Release Date: September 4, 2004 at the Telluride Film Festival (USA)
Original format: 35 mm film
Spoken entirely in verse, Yes is about an Irish-American woman (Joan Allen) who is tired of her loveless marriage (with actor Sam Neill) and begins a passionate affair with a Lebanese man (Simon Abkarian). Set in the present day in the UK, the film follows the two lovers as they face the reality of their relationship – and ultimately their differences – in the larger context of the complicated international climate and the relationship between the West and the East. As the story progresses, Potter highlights the cultural divide between the pair, making the longevity of their intense relationship seem impossible – which is emphasized by an explosive and emotional scene where the two discuss what they as individuals represent to the world. The film exhibits an experimental approach as Potter plays with unique camera angels and film speeds that reinforce the moods she tries to create and showcase the beautifully orchestrated cinematography.
While the movie focuses greatly on the couple, it is clear that the film is an opportunity for Potter to work through her thoughts about the current state of international affairs – as the US enters into war in the Middle East – and human nature.
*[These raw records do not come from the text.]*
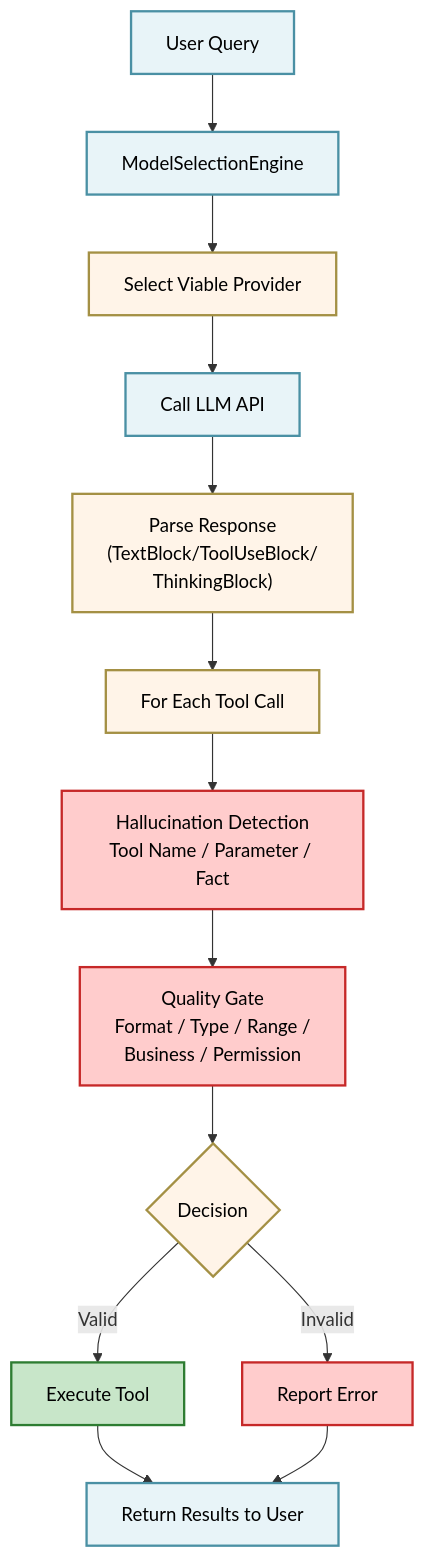
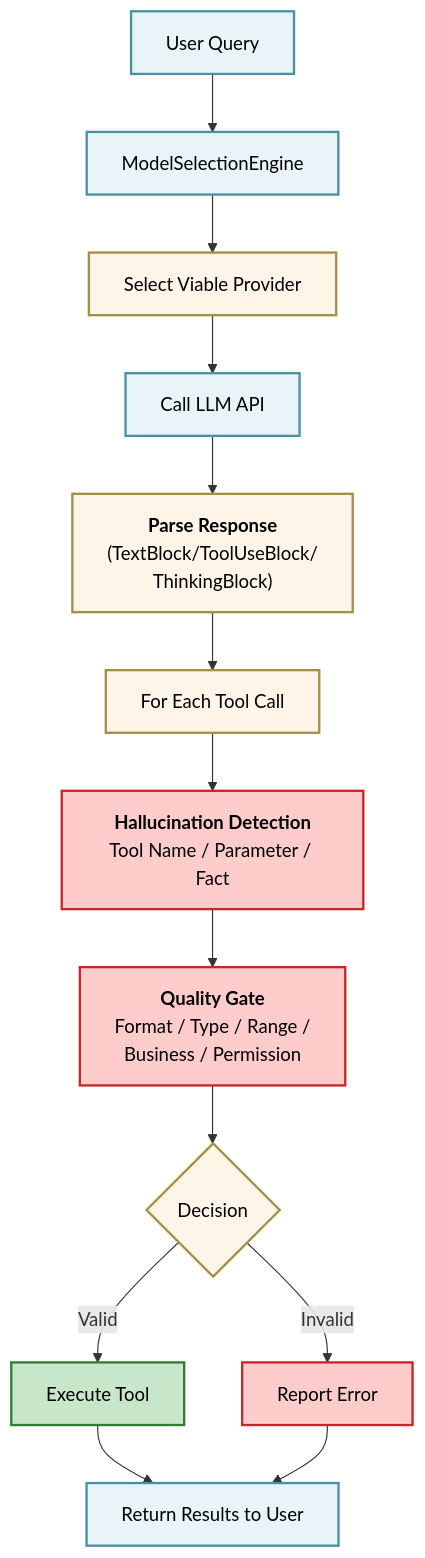
One commit to yeasy/harness_engineering_guide changed the sixth of 6 diagrams in 07_model_integration/summary.md. Above: the diagram before and after it, drawn with Mermaid. The commit also changed other lines of this file and 26 other files, not shown here.

Commit message:
Add bold titles to Mermaid diagram nodes

````diff
--- a/07_model_integration/summary.md
+++ b/07_model_integration/summary.md
@@ -226,28 +226,28 @@
 ```mermaid
 graph TD
     A["User Query"] --> B["ModelSelectionEngine"]
     B --> C["Select Viable Provider"]
     C --> D["Call LLM API"]
-    D --> E["Parse Response<br/>(TextBlock/ToolUseBlock/<br/>ThinkingBlock)"]
+    D --> E["<b>Parse Response</b><br/>(TextBlock/ToolUseBlock/<br/>ThinkingBlock)"]
     E --> F["For Each Tool Call"]
-    F --> G["Hallucination Detection<br/>Tool Name / Parameter / Fact"]
-    G --> H["Quality Gate<br/>Format / Type / Range /<br/>Business / Permission"]
+    F --> G["<b>Hallucination Detection</b><br/>Tool Name / Parameter / Fact"]
+    G --> H["<b>Quality Gate</b><br/>Format / Type / Range /<br/>Business / Permission"]
     H --> I{Decision}
     I -->|Valid| J["Execute Tool"]
     I -->|Invalid| K["Report Error"]
     J --> L["Return Results to User"]
     K --> L
 
     style A fill:#e8f4f8,stroke:#4a90a4,stroke-width:2px,color:#000000
     style B fill:#e8f4f8,stroke:#4a90a4,stroke-width:2px,color:#000000
     style C fill:#fff4e8,stroke:#a49044,stroke-width:2px,color:#000000
     style D fill:#e8f4f8,stroke:#4a90a4,stroke-width:2px,color:#000000
     style E fill:#fff4e8,stroke:#a49044,stroke-width:2px,color:#000000
     style F fill:#fff4e8,stroke:#a49044,stroke-width:2px,color:#000000
     style G fill:#ffcccc,stroke:#c62828,stroke-width:2px,color:#000000
     style H fill:#ffcccc,stroke:#c62828,stroke-width:2px,color:#000000
     style I fill:#fff4e8,stroke:#a49044,stroke-width:2px,color:#000000
     style J fill:#c8e6c9,stroke:#2e7d32,stroke-width:2px,color:#000000
     style K fill:#ffcccc,stroke:#c62828,stroke-width:2px,color:#000000
     style L fill:#e8f4f8,stroke:#4a90a4,stroke-width:2px,color:#000000
 ```
````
The film touches on a multitude of different issues including lies and misperception, the role of women (as mothers, wives, etc.), female body image, and isolation. In addition, throughout the entire film, Potter creatively uses the role of female cleaners who play the role of the Greek chorus as they observe the story as passive and transparent characters. Specifically, the main woman’s housecleaner (Shirley Henderson) provides an ongoing commentary about the dirt that never disappears but is just moved around.
After traveling the globe to Beirut and Havana, Yes ends on a hopeful, yet surreal, note about the potential to overcome great divides.
- Cultural divides between the West and East (such as religion, money, etc.)
- Forbidden romance/affair
- Post-9/11 world
- Misperception – Lies, miscommunication and “dirt”
- Iambic pentameter
Resources about the film
- Lucia, Cynthia. “Saying ‘Yes’ to Taking Risks: an Interview with Sally Potter.” Cineaste 30 (2005): 24-32.
- Potter, Sally, John Berger, and Pankaj Mishra. Yes: Screenplay and Notes. New York: Newmarket P, 2005.
Resources about post-9/11 film
- Dixon, Wheeler W., ed. Film and Television After 9/11. Carbondale: Southern Illinois UP, 2004.
- Rich, B. Ruby. “After the Fall: Cinema Studies Post-9/11.” Cinema Journal 43 (2004): 109-116.